In early 2007, many expected Marion County Republicans to punt on the chance to unseat Democratic Mayor Bart Peterson. After
all, the two-term incumbent had high approval ratings and a campaign war chest of $2.5 million.
Attractive GOP candidates willing to embrace the challenge were in short supply.
A series of better-known people turned the nomination down, so local Republicans turned in desperation to businessman Bob
Parker. But Parker stumbled on his way out of the gate when The Indianapolis Star in late February published racist
comments he made in a recorded interview. Jewish groups reacted with outrage.
Peterson's re-election seemed certain, and the Republican nomination fell to Greg Ballard, a 52-year-old former lieutenant
colonel in the U.S. Marines. With few financial resources and even less support from community leaders, Ballard staged a long-shot
grass-roots campaign based on wearing out his shoe leather. He spent all summer meeting with church and neighborhood groups.
Ballard's big break came unexpectedly in the summer, when Indiana's property-tax crisis began to crest. Behind closed
doors, Republican leaders bemoaned their missed opportunity to oust Peterson. But Ballard attempted to ride the wave of ire.
He appeared at public protests and advocated eliminating property taxes entirely. Ballard's blue "Had Enough?"
campaign signs began popping up in yards around Indianapolis.
Despite the turmoil, Peterson still looked unbeatable. Feeling secure of his lead, the mayor approved a local income-tax
hike to underwrite improvements to public safety and pay off the city's long-standing debt for police and firefighter
pensions. For many voters, it was a tone-deaf decision.
On Election Day, Peterson's lead had clearly narrowed, but most pundits still expected him to win. When Ballard pulled
off the victory, it was Indiana's most stunning political upset in decades.
Left flat-footed, reporters and business leaders alike scrambled to meet Ballard and learn his agenda, which includes slashing
at least $70 million a year from local government spending and reorganizing the Indianapolis Metropolitan Police Department
under his direct command.
But Ballard's views aren't yet clear about a host of other public issues, including downtown development projects,
whether Indianapolis should pursue a bid to host the 2012 Super Bowl, or how the community can sustain its progress on arts

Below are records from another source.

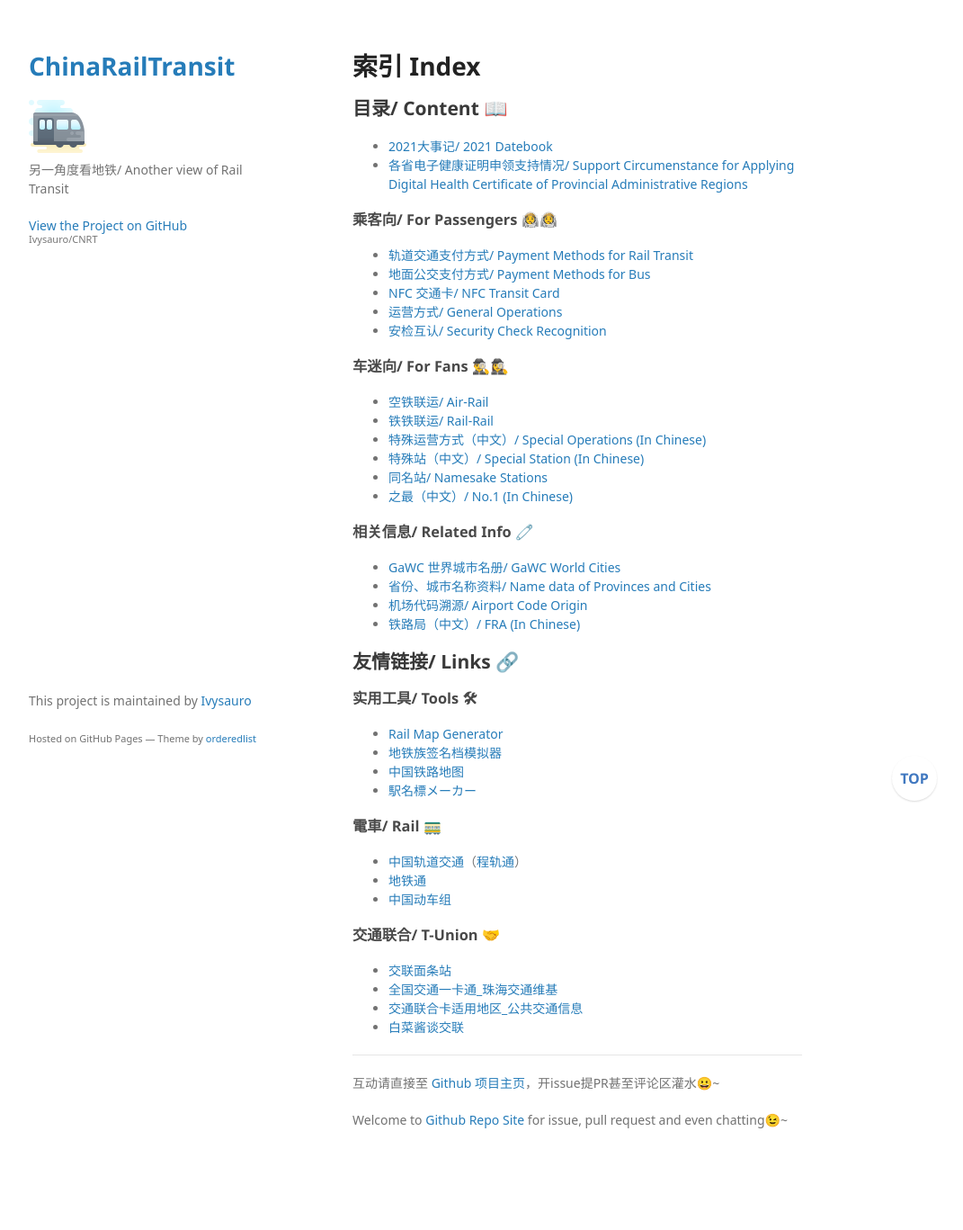
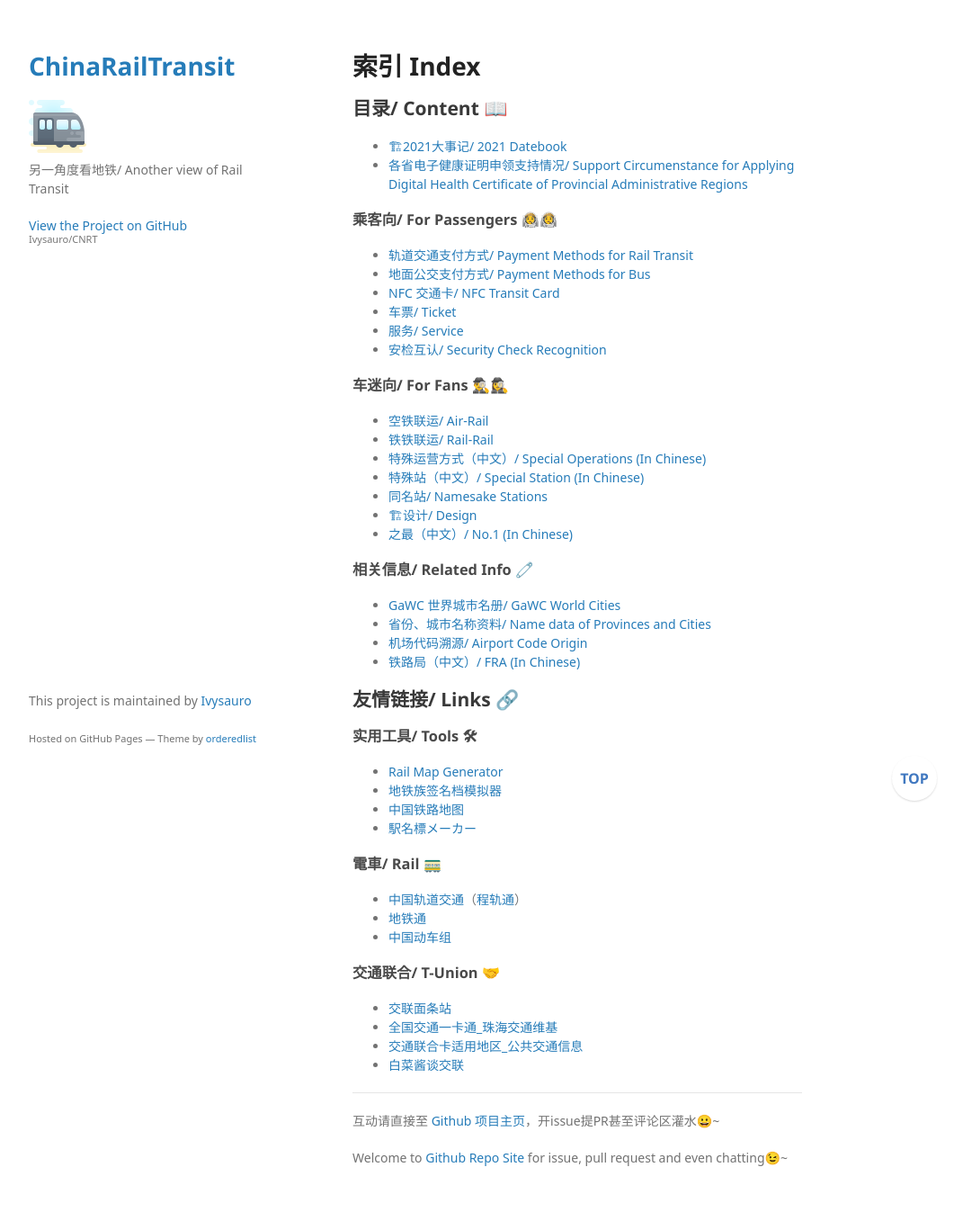
Before and after one commit to Ivysauro/CNRT, a Jekyll site: the page built from index.md, in a window 1280 px wide. Shown: the whole page at 90% size, without its empty margins (178-1249 px from the left). Built offline with Jekyll 4.4.1, drawn with Linux system fonts in a browser that asks for light colours; some web fonts are replaced; our own code applies the rules of GitHub Pages for plain Markdown files; a script that is not in the unit is left out; before the commit the page ends 1325 px from its top, so only the background shows below that.

Commit message:
🍑更新目录

```diff
--- a/index.md
+++ b/index.md
@@ -2,14 +2,15 @@
 
 ## 目录/ Content 📖
 
-- [2021大事记/ 2021 Datebook](https://ivysauro.github.io/CNRT/data/2021)
+- [🏗2021大事记/ 2021 Datebook](https://ivysauro.github.io/CNRT/data/2021)
 - [各省电子健康证明申领支持情况/ Support Circumenstance for Applying Digital Health Certificate of Provincial Administrative Regions](https://ivysauro.github.io/CNRT/data/HealthQR)
 
 ### 乘客向/ For Passengers 👨‍🚀👩‍🚀
 - [轨道交通支付方式/ Payment Methods for Rail Transit](https://ivysauro.github.io/CNRT/data/Pay)
 - [地面公交支付方式/ Payment Methods for Bus](https://ivysauro.github.io/CNRT/data/BusPay)
 - [NFC 交通卡/ NFC Transit Card](https://ivysauro.github.io/CNRT/data/NFC)
-- [运营方式/ General Operations](https://ivysauro.github.io/CNRT/data/GeOp)
+- [车票/ Ticket](https://ivysauro.github.io/CNRT/data/Ticket)
+- [服务/ Service](https://ivysauro.github.io/CNRT/data/Service)
 - [安检互认/ Security Check Recognition](https://ivysauro.github.io/CNRT/data/SecuCk)
 
 ### 车迷向/ For Fans 🕵️‍♂️🕵️‍♀️
@@ -18,6 +19,7 @@
 - [特殊运营方式（中文）/ Special Operations (In Chinese)](https://ivysauro.github.io/CNRT/data/SpOp)
 - [特殊站（中文）/ Special Station (In Chinese)](https://ivysauro.github.io/CNRT/data/SpSta)
 - [同名站/ Namesake Stations](https://ivysauro.github.io/CNRT/data/Namesake)
+- [🏗设计/ Design](https://ivysauro.github.io/CNRT/data/Design)
 - [之最（中文）/ No.1 (In Chinese)](https://ivysauro.github.io/CNRT/data/zui)
 
 ### 相关信息/ Related Info 🧷
```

and cultural initiatives.
As the year concluded, Ballard was quickly embraced by the Republican elite who once wouldn't take his calls. In the

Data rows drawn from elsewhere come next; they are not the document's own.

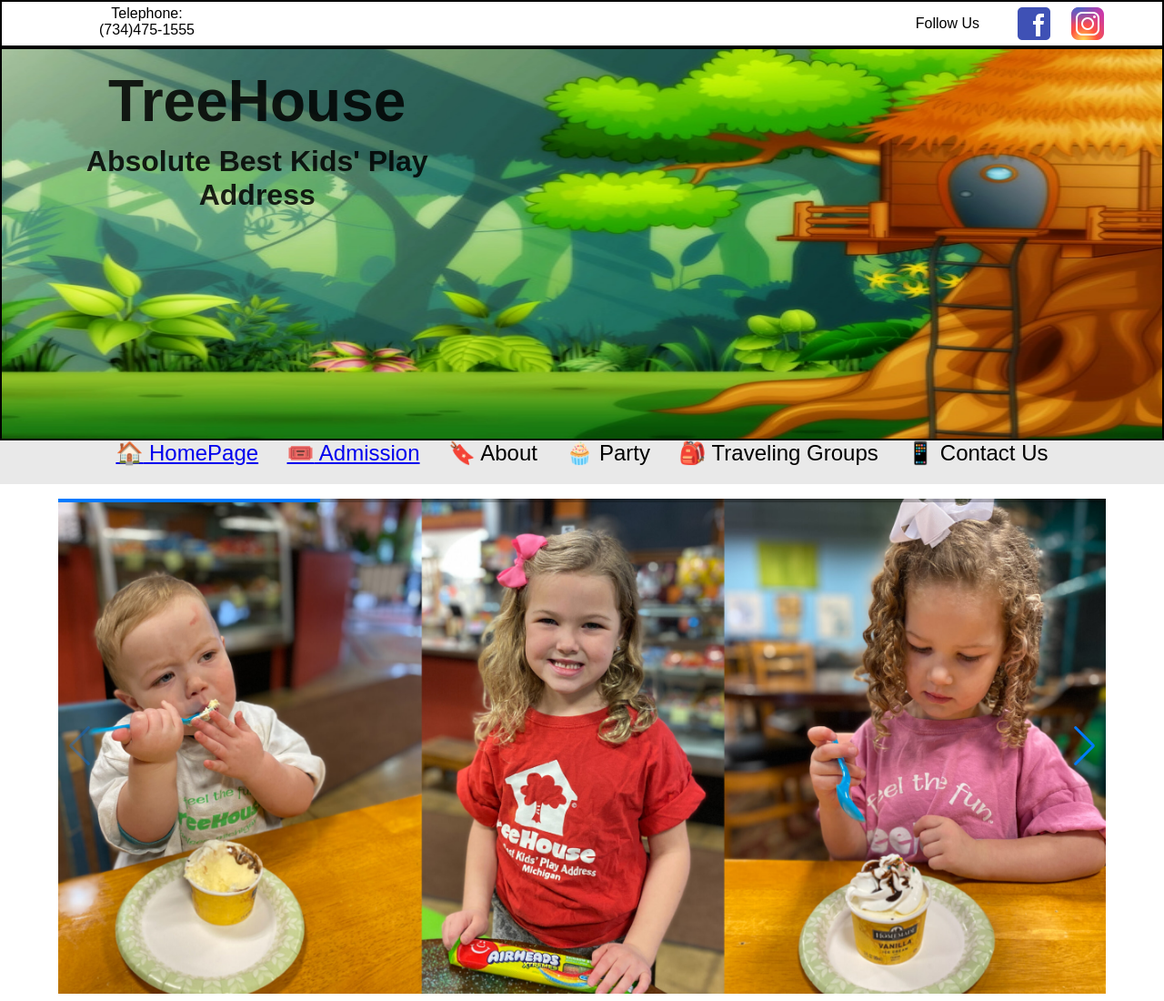
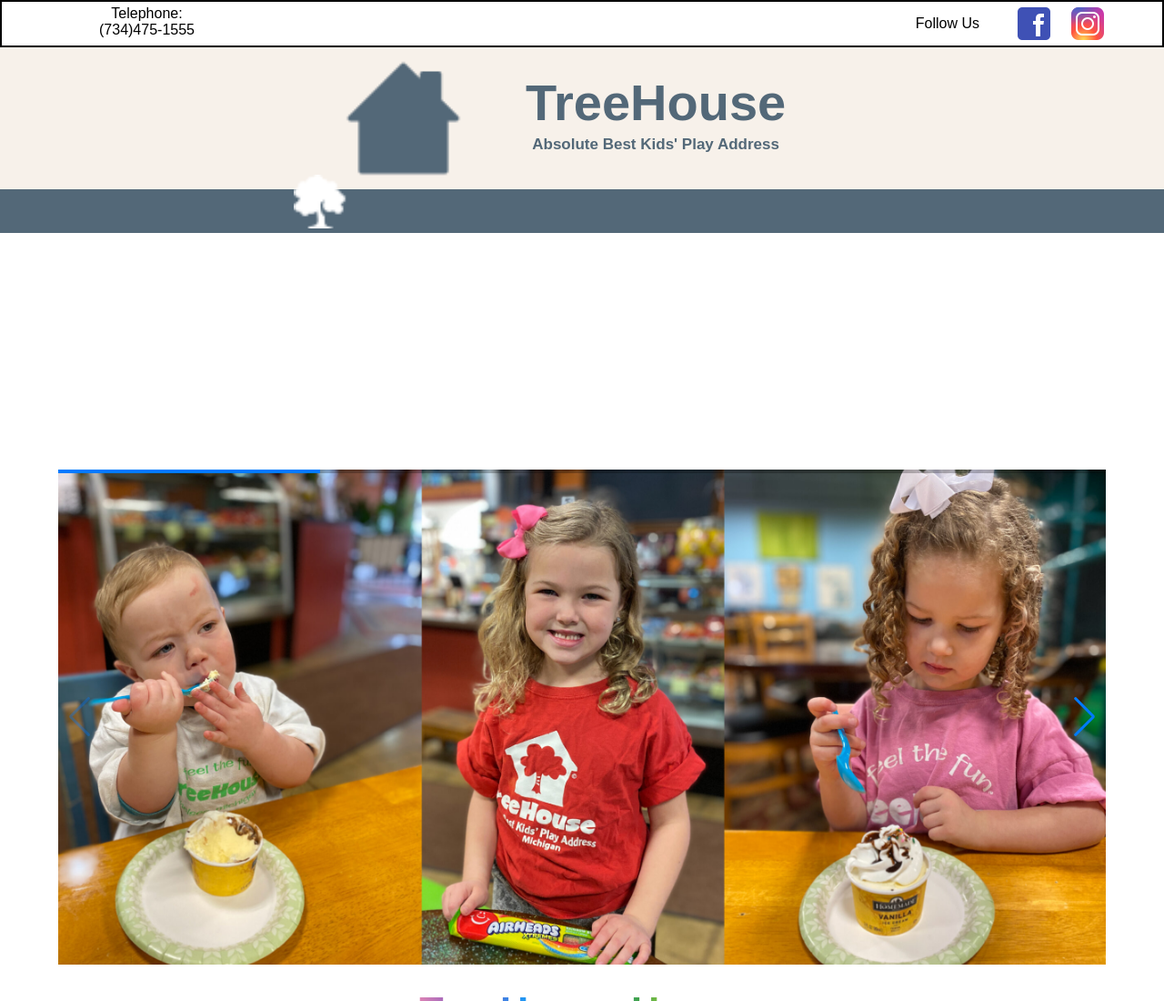
Before and after one commit to AndrewCerveny/treehouse, a React app: page / in a window 1280 px wide. Shown: the top 1100 px of the page at 91% size. Built offline with nearby package versions, Linux system fonts and the light colour scheme; a web font is replaced by a local one.

Commit message:
This will add a banner component with styles

```diff
--- a/src/components/App/App.js
+++ b/src/components/App/App.js
@@ -4,12 +4,14 @@ import Navbar from "../Navbar/Navbar";
 import Homepage from "../Homepage/Homepage";
 import { Routes, Route } from "react-router-dom";
 import Admission from "../Admission/Admission";
+import Banner from "../Banner/Banner";
 
 function App() {
   return (
     <div className="App">
       <Header />
-      <Navbar />
+      <Banner />
+      {/* <Navbar /> */}
       <Routes>
         <Route path="/" element={<Homepage />} />
         <Route path="/admission" element={<Admission />} />
--- /dev/null
+++ b/src/components/Banner/Banner.css
@@ -0,0 +1,47 @@
+/* #536878 */
+
+.banner-area {
+  height: 13rem;
+}
+.title-area {
+  display: flex;
+  justify-content: center;
+  align-items: center;
+  height: 75%;
+  background-color: rgba(210, 180, 140, 0.183);
+}
+.icon-area {
+  height: 85%;
+  width: 14%;
+  margin-right: -17px;
+}
+.house {
+  height: 100%;
+}
+.tree {
+  position: relative;
+  width: 33%;
+  right: 5.7rem;
+  bottom: 8px;
+  z-index: 1;
+}
+.title-wrap {
+  height: 85%;
+  width: 32%;
+  padding: 1.3%;
+}
+.title-wrap h1 {
+  font-size: 3.5rem;
+  color: #536878;
+  margin-top: auto;
+}
+.title-wrap h2 {
+  color: #536878;
+  font-size: 17px;
+  margin-top: 1%;
+}
+
+.banner-bottom {
+  background-color: #536878;
+  height: 3rem;
+}
--- /dev/null
+++ b/src/components/Banner/Banner.js
@@ -0,0 +1,25 @@
+import React from "react";
+import house from "../../images/iconhouse.png";
+import whiteTree from "../../images/white-tree2.png";
+import "./Banner.css";
+
+const Banner = () => {
+  return (
+    <section className="banner-area">
+      <section className="title-area">
+        <div className="icon-area">
+          <img className="house" src={house} alt="house logo" />
+          <img className="tree" src={whiteTree} alt="White tree logo" />
+        </div>
+        <section className="title-wrap">
+          <h1> TreeHouse</h1>
+          <h2> Absolute Best Kids' Play Address </h2>
+        </section>
+        <section />
+      </section>
+      <div className="banner-bottom"></div>
+    </section>
+  );
+};
+
+export default Banner;
--- a/src/components/Navbar/Navbar.css
+++ b/src/components/Navbar/Navbar.css
@@ -1,29 +1,6 @@
 .nav-area {
   height: 30vh;
   width: 100vw;
-}
-.banner-wrap {
-  border: 2px solid black;
-  height: 27rem;
-  background-image: url("../../images/TH_landscape.jpg");
-  background-size: 100% 100%;
-  background-repeat: no-repeat;
-  background-position: center center;
-}
-.title-area {
-  width: 40%;
-  height: 14rem;
-  margin-left: 2%;
-}
-.title-area h1 {
-  margin-top: 4%;
-  color: rgba(0, 0, 0, 0.856);
-  font-size: 4rem;
-}
-.title-area h2 {
-  margin-top: 2%;
-  color: rgba(0, 0, 0, 0.856);
-  font-size: 2rem;
 }
 
 .navbar {
--- a/src/components/Navbar/Navbar.js
+++ b/src/components/Navbar/Navbar.js
@@ -2,43 +2,23 @@ import Header from "../Header/Header";
 import "./Navbar.css";
 import { Link } from "react-router-dom";
 // photos
-import banner from "../../images/TH_landscape.jpg";
 
 const Navbar = () => {
   return (
     <section className="nav-area">
-      <div className="banner-wrap">
-        <div className="title-area">
-          <h1> TreeHouse</h1>
-          <h2> Absolute Best Kids' Play Address </h2>
-        </div>
-        <div></div>
-      </div>
       <nav className="navbar">
         <div className="link-wrap">
           <ul className="list-cont">
             <li>
-              <Link to="/">
-                <span>🏠</span> HomePage
-              </Link>
+              <Link to="/">HomePage</Link>
             </li>
             <li>
-              <Link to="/admission">
-                <span>🎟️</span> Admission
-              </Link>
+              <Link to="/admission">Admission</Link>
             </li>
-            <li>
-              <span>🔖</span> About
-            </li>
-            <li>
-              <span>🧁</span> Party
-            </li>
-            <li>
-              <span>🎒</span> Traveling Groups
-            </li>
-            <li>
-              <span>📱</span> Contact Us
-            </li>
+            <li>About</li>
+            <li>Party</li>
+            <li>Traveling Groups</li>
+            <li>Contact Us</li>
           </ul>
         </div>
       </nav>
```
Also changed, not shown: src/images/iconhouse.png (added), src/images/white-tree2.png (added).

wake of his victory, Ballard's transition team of longtime insiders and 150 volunteers evaluated the current status of
local government. Their work will set the stage for Ballard to restructure department management hierarchies, replace dozens

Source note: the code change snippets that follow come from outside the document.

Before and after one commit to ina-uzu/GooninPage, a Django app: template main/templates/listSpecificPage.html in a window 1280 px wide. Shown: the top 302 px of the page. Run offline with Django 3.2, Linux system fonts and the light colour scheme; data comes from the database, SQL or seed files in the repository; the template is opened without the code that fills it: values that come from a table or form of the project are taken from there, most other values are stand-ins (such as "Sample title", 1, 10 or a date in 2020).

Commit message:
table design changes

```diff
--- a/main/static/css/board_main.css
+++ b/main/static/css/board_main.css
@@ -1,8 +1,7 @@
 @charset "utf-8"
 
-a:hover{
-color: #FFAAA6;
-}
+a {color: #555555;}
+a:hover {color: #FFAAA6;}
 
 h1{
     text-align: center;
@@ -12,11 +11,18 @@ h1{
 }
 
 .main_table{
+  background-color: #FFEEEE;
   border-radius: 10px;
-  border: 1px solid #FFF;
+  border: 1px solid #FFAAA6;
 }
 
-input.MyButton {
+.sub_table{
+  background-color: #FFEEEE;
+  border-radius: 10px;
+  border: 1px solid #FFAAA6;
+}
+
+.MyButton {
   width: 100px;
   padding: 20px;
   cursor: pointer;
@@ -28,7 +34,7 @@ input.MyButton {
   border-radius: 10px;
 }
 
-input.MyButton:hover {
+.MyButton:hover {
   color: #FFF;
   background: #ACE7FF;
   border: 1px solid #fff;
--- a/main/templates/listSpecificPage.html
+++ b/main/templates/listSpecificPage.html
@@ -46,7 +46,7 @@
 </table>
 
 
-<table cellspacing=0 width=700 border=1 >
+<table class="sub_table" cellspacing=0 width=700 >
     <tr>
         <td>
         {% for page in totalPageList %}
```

of board members, and release long-standing government service contracts for competitive bidding on the open market.